Sugar Consumption Remains Steady
Previous studies have found evidence suggesting soda consumption is linked to health problems in both kids and adults that include dental cavities, type 2 diabetes, and increased weight gain. The 2015 to 2020 Dietary Guidelines for Americans recommends that people reduce the amount of sugar in their diets to less than 10 percent of the today daily calorie intake. The findings of these latest studies show that for most people, drinking just one sugary beverage a day nearly puts them at the daily maximum suggested in the guidelines. For example, among kids, boys consumed, on average, 164 calories worth of sugary beverages a day, which contributed to 7.3 percent of their total daily recommended calorie intake. On average, girls consumed 121 calories from sugary beverages, or 7.2 percent of their total daily recommended calorie intake. Among adults, men consumed, on average, slightly more calories from sugary beverages when compared to boys: 179 calories, or 6.9 percent of the total daily recommended calorie intake. Women, however, consumed fewer calories from these types of beverages when compared to girls: 113 calories or 6.1 percent of their total daily recommended calorie intake. Researchers also discovered that among kids, sugary beverage intake increased with age. Teens drank more sugary beverages than kids between the ages of 2 to 5, as well as kids between the ages of 6 to 11. Researchers found the opposite in adults, as the intake of sugar beverages actually decreased with age, with intake reaching its highest point for those between the ages of 20 to 39.

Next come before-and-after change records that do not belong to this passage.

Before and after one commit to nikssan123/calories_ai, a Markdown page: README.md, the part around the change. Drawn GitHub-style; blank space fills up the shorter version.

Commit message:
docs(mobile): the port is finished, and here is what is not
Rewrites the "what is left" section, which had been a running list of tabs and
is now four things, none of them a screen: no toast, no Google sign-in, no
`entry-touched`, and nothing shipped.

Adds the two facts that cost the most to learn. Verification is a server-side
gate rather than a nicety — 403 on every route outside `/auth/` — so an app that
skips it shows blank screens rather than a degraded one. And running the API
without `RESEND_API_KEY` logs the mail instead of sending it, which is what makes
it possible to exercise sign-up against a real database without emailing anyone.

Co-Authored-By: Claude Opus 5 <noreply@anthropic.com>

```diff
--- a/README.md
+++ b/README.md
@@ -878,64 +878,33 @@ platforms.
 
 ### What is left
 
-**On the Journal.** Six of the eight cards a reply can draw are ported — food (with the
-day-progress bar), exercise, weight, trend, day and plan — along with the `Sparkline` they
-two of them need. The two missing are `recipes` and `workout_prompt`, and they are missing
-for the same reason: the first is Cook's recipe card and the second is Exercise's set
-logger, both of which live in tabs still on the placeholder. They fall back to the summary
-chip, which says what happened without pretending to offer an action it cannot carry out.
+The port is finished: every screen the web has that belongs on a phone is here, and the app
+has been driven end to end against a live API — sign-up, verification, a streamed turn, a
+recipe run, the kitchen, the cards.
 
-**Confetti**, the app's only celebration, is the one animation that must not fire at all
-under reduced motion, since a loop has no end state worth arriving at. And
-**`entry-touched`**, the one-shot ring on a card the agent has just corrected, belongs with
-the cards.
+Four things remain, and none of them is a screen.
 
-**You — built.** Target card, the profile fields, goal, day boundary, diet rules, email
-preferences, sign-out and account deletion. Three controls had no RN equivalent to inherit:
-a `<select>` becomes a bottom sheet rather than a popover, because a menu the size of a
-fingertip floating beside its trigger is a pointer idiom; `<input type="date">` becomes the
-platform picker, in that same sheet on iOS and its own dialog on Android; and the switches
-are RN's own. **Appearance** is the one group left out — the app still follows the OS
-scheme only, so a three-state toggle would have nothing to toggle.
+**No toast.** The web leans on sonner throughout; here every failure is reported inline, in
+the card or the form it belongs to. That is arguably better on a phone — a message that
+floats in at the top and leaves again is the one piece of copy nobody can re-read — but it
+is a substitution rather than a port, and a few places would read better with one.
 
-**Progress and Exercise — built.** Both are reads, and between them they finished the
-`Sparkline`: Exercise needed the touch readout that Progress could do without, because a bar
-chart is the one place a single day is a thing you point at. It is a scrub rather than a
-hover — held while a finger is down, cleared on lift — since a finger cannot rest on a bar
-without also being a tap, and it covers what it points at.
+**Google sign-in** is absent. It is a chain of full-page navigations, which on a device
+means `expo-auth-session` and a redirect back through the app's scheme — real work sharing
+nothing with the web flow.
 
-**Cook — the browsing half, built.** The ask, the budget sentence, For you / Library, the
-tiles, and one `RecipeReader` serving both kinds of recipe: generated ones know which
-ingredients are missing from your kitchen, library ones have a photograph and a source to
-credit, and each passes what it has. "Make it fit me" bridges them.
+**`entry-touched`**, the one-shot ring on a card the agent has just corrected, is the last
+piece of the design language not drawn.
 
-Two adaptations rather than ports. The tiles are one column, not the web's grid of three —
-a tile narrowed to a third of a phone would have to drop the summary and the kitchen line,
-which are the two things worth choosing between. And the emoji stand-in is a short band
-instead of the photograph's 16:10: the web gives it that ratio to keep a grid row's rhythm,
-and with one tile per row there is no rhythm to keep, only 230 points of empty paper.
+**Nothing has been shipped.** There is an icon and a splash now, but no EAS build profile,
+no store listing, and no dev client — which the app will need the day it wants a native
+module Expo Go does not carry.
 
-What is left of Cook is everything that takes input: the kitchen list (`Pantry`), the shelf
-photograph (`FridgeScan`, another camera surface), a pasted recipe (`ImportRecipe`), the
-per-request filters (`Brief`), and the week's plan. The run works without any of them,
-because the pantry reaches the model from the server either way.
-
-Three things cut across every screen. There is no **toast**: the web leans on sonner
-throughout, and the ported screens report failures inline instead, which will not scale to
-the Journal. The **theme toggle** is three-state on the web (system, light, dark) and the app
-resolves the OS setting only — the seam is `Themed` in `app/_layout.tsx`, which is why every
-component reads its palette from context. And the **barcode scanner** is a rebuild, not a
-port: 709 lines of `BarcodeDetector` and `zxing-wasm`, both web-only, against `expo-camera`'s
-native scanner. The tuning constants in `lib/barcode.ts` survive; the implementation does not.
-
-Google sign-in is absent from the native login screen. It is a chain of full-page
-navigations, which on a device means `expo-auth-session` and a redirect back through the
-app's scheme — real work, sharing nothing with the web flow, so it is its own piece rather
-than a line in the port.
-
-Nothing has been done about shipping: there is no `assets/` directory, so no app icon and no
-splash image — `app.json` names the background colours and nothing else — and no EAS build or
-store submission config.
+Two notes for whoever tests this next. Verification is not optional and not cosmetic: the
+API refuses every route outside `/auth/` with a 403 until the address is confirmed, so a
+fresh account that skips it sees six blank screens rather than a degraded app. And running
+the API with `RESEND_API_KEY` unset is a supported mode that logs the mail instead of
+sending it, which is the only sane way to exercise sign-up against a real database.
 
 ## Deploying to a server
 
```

The Dangers of Soda Consumption
In addition to the increased risk of tooth decay and weight gain mentioned earlier, soda also has the ability to corrode the health of our teeth. The mouth requires a balanced pH low in acidity. When we consume soda, the acid and carbonation in soda disrupt this delicate balance, causing our mouths to become too acidic. This increase in acidity weakens our tooth enamel much as putting a penny in a jar of battery acid would. Making matters worse, sugar consumption causes plaque and other harmful oral bacteria to produce substances that attack tooth enamel. When in a weakened state caused by drinking soda, the damage done by harmful oral bacteria only becomes worse. This type of damage can be especially problematic for kids that have child braces in SE Portland. At Senestraro Family Orthodontics, we recommend that kids dramatically reduce the amount of soda they consume while wearing braces to prevent lasting damage that could occur to the function and appearance of their smiles. Orthodontic treatments can have a lasting positive impact on a child’s oral health. But not practicing the fundamentals of good oral hygiene, such as reducing sugar consumption, can seriously undermine the success of this type of treatment.